uiding my rental car through the wrought-iron gate, it was as if I was sucked into a vacuum; all sound had disappeared from the world and the air was thick and sticky in my lungs. The grounds were staggered on three levels up a small hill on the edge of town; ribbons of choppy pavement wound through it all, bouncing me like a popcorn kernel on my way to fulfill my misty obligation. I felt bad that I was coming empty handed. Most visitors had the common courtesy to at least leave something behind: flowers, candles, a few salty tears…an occasional small toy or two. The currency of the dead.

Whispering around the first corner, I spotted the office to the caretaker some yards ahead. Leaving the engine on, I ran inside to get the coordinates to Tommy’s headstone. The sky was duckling yellow, threaded with slivers of pink cotton candy. It was another cold day, but I could sense a thaw coming around the bend. Entering the little shack, I was welcomed by a prune-faced alter cocker with cataract eyes, hairy ears, and a few silver wisps blowing like dandelion fluff around the vast expanse of his fleshy cranium. It took a few minutes to get him to understand what the hell I wanted; he kept hollering at me from behind his desk to speak up. Somehow, I was able to wrangle the directions out of him; Tommy was at the very top.

I’ve never been a cemetery fetishist, you know, the type that gets a morbid kick out of communing with old limestone and marble, ascribing an inherent depth to the most mundane of all human obsessions – mortality. It’s always the grave site of some poor slob who bought it young that provides the greatest source of entertainment to those kinds of rubbernecking ghouls, as if the vague proximity to a perfect stranger’s untimely demise might in some way effect or perhaps even curtail their own irrelevant existence. Cheap superstition…three on a match.

I took my foot off the gas, letting the car idle to a stop, took a short breath and got out. My ankles buckled as I trod a few slippery steps to his final resting place.

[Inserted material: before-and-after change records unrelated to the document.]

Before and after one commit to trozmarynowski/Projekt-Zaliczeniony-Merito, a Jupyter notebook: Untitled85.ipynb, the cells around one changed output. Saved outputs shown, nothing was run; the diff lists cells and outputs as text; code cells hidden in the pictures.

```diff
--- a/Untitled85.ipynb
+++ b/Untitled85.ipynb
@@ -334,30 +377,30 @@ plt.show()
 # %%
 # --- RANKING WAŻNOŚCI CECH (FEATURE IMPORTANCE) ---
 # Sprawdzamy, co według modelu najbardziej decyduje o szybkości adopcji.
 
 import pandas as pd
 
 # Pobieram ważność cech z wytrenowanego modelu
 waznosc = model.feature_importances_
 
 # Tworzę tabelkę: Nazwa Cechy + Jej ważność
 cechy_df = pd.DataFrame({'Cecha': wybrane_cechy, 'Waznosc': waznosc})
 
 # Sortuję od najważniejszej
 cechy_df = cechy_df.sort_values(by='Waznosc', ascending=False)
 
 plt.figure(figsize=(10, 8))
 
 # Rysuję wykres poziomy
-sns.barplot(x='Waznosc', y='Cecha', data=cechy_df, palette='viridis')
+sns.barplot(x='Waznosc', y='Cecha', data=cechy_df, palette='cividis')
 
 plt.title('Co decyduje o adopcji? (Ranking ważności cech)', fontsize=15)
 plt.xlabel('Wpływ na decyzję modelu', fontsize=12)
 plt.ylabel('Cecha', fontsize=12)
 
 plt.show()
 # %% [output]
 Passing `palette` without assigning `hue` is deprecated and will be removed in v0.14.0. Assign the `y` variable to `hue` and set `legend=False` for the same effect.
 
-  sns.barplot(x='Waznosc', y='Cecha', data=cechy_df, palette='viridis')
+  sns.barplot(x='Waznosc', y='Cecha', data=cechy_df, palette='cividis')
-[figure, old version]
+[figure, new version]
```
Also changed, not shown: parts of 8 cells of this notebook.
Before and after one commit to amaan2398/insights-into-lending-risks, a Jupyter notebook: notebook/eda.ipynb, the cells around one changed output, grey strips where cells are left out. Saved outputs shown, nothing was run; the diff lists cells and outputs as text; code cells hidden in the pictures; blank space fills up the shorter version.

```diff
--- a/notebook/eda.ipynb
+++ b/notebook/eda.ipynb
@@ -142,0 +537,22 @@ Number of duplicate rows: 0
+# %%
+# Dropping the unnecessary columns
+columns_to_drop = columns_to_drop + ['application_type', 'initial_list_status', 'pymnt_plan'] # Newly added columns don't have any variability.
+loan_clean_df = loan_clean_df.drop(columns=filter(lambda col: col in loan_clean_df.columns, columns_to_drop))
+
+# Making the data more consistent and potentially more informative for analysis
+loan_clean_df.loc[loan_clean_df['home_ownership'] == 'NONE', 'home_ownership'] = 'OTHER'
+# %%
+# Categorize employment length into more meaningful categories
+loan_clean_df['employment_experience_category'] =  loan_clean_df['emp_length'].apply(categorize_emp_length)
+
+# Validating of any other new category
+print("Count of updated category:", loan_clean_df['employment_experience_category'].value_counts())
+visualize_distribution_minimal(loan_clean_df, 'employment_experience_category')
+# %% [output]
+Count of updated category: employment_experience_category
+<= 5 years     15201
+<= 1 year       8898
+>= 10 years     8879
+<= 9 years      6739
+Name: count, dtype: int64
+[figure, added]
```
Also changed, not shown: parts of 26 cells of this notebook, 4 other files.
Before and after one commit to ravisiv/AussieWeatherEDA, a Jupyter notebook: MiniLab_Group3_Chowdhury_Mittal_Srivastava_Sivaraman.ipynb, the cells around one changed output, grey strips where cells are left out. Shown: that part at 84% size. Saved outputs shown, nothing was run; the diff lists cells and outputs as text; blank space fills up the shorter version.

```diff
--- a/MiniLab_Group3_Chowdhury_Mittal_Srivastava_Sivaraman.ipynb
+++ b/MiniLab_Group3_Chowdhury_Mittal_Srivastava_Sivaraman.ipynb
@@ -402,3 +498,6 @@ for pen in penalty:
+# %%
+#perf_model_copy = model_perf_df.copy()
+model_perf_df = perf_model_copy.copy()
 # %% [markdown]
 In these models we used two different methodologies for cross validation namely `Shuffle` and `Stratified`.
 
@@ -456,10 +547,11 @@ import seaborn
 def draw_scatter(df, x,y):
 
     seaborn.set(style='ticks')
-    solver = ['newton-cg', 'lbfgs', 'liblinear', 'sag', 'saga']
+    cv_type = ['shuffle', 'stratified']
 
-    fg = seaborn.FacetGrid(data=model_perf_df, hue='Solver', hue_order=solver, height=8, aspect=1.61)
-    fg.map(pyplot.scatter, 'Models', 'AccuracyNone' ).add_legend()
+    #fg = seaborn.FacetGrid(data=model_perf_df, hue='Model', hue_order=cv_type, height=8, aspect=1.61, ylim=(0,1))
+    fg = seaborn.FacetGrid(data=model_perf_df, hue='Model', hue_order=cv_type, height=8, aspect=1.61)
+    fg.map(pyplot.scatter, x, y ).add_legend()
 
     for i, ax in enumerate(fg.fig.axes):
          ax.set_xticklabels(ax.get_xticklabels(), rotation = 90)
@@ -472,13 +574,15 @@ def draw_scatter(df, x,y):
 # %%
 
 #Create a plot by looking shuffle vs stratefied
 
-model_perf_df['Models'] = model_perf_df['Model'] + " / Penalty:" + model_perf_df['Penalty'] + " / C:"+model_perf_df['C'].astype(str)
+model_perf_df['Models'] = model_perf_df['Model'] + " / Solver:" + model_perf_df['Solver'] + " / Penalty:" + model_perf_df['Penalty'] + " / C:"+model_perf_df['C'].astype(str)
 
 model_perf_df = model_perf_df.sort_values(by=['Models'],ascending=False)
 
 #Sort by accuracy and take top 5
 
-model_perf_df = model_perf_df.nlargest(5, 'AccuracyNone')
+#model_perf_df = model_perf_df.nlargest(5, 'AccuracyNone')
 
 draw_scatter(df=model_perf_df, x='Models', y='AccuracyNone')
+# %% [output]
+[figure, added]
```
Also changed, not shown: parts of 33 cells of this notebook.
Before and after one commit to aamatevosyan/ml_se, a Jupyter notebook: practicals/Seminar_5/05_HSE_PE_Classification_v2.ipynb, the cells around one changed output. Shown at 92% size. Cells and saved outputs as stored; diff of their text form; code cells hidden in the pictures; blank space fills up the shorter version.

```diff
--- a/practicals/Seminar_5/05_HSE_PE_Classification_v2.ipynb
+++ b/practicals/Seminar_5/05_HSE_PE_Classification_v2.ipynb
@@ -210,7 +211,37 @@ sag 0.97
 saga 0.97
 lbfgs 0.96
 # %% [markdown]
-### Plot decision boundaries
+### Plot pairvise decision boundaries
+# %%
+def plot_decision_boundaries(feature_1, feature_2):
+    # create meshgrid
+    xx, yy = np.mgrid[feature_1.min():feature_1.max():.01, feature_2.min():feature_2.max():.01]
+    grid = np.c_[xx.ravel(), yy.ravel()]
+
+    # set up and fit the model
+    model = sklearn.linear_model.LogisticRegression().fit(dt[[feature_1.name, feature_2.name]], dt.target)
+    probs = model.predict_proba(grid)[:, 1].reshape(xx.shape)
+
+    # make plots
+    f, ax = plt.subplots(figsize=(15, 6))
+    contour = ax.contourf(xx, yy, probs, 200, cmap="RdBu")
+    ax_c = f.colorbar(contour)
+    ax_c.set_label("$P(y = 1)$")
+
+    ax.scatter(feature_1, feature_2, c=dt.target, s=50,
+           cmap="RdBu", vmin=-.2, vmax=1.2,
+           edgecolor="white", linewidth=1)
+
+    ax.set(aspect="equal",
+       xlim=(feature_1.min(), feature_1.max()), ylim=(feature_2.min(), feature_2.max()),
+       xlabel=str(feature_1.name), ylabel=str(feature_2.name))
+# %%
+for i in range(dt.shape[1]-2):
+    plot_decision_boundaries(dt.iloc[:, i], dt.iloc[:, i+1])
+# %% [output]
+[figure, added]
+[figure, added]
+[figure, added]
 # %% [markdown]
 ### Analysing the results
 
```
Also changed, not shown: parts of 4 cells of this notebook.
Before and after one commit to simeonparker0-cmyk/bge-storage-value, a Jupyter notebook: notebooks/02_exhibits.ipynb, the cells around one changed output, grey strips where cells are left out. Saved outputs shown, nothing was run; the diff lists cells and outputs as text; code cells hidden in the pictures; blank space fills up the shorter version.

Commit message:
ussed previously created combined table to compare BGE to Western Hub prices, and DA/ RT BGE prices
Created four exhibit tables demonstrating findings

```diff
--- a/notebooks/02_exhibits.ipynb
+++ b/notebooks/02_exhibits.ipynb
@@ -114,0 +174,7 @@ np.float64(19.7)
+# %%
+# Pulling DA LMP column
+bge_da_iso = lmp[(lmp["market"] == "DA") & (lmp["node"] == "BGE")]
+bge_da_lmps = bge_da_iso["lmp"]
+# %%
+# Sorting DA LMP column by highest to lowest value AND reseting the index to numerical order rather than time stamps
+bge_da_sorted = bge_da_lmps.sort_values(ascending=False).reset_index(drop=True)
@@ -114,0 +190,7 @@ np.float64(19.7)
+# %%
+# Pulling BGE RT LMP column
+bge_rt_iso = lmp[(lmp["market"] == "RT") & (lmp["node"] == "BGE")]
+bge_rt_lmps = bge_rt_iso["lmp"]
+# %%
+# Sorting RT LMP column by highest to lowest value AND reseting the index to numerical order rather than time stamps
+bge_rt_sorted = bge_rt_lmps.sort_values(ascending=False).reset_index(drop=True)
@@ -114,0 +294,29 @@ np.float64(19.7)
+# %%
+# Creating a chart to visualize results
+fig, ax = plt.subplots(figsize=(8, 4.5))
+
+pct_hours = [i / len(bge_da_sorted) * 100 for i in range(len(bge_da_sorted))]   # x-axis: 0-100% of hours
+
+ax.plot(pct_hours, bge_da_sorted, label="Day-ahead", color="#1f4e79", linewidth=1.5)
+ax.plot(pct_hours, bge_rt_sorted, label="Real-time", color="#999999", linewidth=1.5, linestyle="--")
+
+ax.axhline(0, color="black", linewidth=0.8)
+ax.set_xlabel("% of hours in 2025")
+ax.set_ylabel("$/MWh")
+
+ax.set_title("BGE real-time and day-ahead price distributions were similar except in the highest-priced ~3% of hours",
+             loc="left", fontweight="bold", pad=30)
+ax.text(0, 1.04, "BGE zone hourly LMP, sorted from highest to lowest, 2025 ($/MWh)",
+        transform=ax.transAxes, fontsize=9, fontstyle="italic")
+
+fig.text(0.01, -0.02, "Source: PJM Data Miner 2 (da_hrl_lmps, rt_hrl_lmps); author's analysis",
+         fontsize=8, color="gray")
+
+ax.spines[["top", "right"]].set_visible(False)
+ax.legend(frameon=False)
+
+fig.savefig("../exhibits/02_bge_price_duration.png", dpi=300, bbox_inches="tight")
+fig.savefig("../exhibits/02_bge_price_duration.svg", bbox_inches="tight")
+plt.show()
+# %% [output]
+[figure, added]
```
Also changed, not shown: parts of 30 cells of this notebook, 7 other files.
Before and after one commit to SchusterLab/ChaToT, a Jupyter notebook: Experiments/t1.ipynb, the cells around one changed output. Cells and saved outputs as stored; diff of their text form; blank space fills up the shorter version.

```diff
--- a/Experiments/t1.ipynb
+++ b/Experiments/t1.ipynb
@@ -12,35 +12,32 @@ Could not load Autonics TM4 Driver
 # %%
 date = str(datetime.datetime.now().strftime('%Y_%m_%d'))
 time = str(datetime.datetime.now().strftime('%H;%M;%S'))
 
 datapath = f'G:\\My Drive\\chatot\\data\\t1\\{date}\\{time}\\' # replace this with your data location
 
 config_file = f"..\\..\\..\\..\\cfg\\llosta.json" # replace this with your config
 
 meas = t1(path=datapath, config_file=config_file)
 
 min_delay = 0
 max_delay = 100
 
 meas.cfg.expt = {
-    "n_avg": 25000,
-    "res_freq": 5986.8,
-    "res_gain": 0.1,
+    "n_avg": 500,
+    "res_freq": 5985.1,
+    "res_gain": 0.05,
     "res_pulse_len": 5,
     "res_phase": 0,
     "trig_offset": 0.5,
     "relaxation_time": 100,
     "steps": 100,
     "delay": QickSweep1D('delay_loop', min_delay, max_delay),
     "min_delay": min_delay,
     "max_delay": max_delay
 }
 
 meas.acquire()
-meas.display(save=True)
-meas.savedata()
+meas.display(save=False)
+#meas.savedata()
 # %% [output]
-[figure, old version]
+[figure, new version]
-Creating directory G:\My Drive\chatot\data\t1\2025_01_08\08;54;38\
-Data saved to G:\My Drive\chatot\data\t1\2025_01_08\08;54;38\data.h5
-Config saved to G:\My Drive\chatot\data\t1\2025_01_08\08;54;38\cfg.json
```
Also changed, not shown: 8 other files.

Thomas Ryan Gallucci 1971-2005

Beloved father, husband, son, brother and friend

A proud soldier who fought selflessly for our freedom

Forever in our hearts

What it lacked in eloquence, it made up for in brevity, I’ll say that much. I stood there for several minutes, white noise echoing in my head; maybe I was attempting to conjure up some water-works, I don’t know. “Beloved father, husband, son, brother and friend” – that he was. They left a few things off the list though: chronic masturbator, powerful farter, avid reader, teller of tall tales, lover of french fries and gravy, mischievous scamp, and – after one inebriated night during my sophomore year where he’d grabbed my penis to “teach me how to whack off” – I’d always suspected the vaguest bit queer. Tommy had been a lot of things.

“I don’t think I’m coming back here,” I said aloud. “I just wanted to say, I may not know what you became, but I know who you were…a good, decent person. I loved you Tommy, I did.”

Pausing a moment, I continued. “I gotta admit I feel kinda stupid talking to you like this, I know you can’t hear me, but standing here, I keep thinking about how crazy you were about the movie Faces of Death. We cut class about a hundred times to watch that piece of shit at your house…remember? You used to make fun of me, ‘cause I always closed my eyes during the really scary parts. I guess you understand what it’s all about now. I hope to God it came quick Tommy. Christ, I hope it wasn’t too scary. You know, it’s okay if you closed your eyes…believe me, I would understand if you did.”

I didn’t know what the hell I was supposed to say to tell you the truth; it wasn’t like it mattered anyway. Then something kind of wacky happened. As soon as my words dissipated amongst the damp headstones, a giant hawk swooped down from the east, massive as a pterodactyl. I mean, this guy was big! I raised an arm up to protect myself, but he wasn’t looking for a fight. Alighting on the white branch of a nearby pine, he surveyed the frosted slope with a meditative cock of his head. Perhaps he was visiting a friend. We stared at each other for a moment or two, but when I inched towards him he took off again. I stood there in admiration, watching him surf the invisible current, his enormous wingspan silhouetted against the yellow sky.

As I pulled away from the graveyard, everything seemed so ephemeral. What was the real reason I’d stopped speaking to Tommy all those years ago? Was it an ordinary case of diminishing returns, a routine example of childhood friends growing up, and setting off on their individual paths? The truth was, I had been the one that had initiated the break; I just got bored, and didn’t want to exert any more emotional energy into the relationship. When I thought about it, that was my entire problem in a nutshell – a total lack of will. Work, friends, eating, breathing, fucking, buttoning my shirt, taking a shit: I perceived them all as a series of impositions. I never made the basic efforts required of a human being, and a life without effort is mere existence. Tommy had just been another imposition; it didn’t take very long for me to forget about him. The easiest thing in the world is to forget…it really is.

Share.

About Author

Lives in Manhattan around the corner from a diner which serves poisonous tuna melts and adequate java. My dissections, commentaries, and occasional rantings have been published by a wide range of online sites, pulpy outposts, and fugitive rags.

Leave A Reply